**Activity**.
Please find the lines in the following records that hold "Alignment", and copy them.

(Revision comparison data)

┌────────

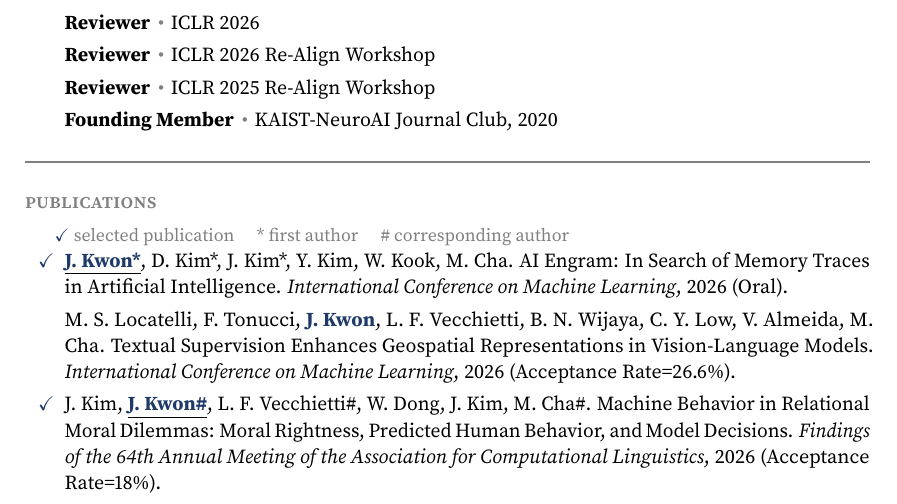
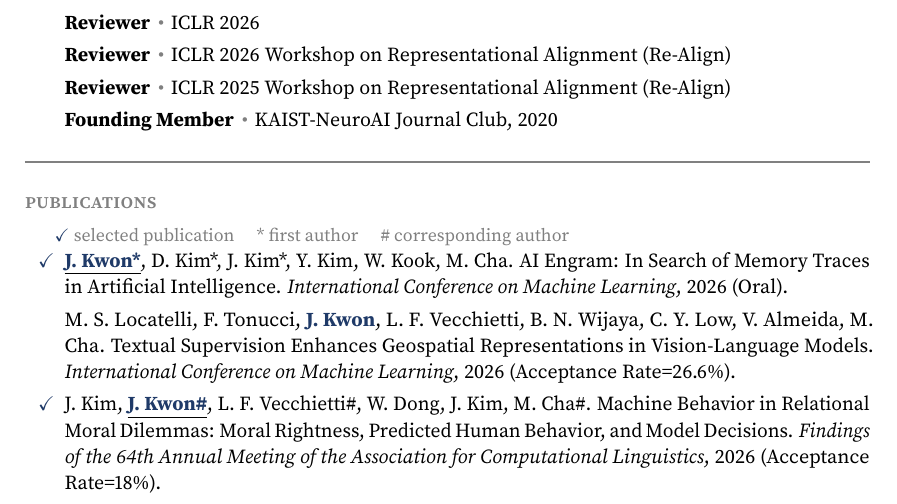
Before and after one commit to jeakwon/jeakwon.github.io, a LaTeX CV (cv.tex): part of page 4 of 6, cut so that both start at the same text. Compiled offline with pdfLaTeX.

Commit message:
Auto-update CV PDF from cv.yml + papers.bib

```diff
--- a/cv.tex
+++ b/cv.tex
@@ -180,8 +180,8 @@ My research spans two areas: NeuroAI and Trustworthy AI. Within \textbf{NeuroAI}
 \item \textbf{Emergency Reviewer} \sep ICML 2026
 \item \textbf{Reviewer} \sep ICML 2026 Mechanistic Interpretability Workshop
 \item \textbf{Reviewer} \sep ICLR 2026
-\item \textbf{Reviewer} \sep ICLR 2026 Re-Align Workshop
-\item \textbf{Reviewer} \sep ICLR 2025 Re-Align Workshop
+\item \textbf{Reviewer} \sep ICLR 2026 Workshop on Representational Alignment (Re-Align)
+\item \textbf{Reviewer} \sep ICLR 2025 Workshop on Representational Alignment (Re-Align)
 \item \textbf{Founding Member} \sep KAIST-NeuroAI Journal Club, 2020
 \end{itemize}
 
```
Also changed, not shown: assets/pdf/CV_JeaKwon.pdf.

└────────

**Your response**.
+\item \textbf{Reviewer} \sep ICLR 2026 Workshop on Representational Alignment (Re-Align)
+\item \textbf{Reviewer} \sep ICLR 2025 Workshop on Representational Alignment (Re-Align)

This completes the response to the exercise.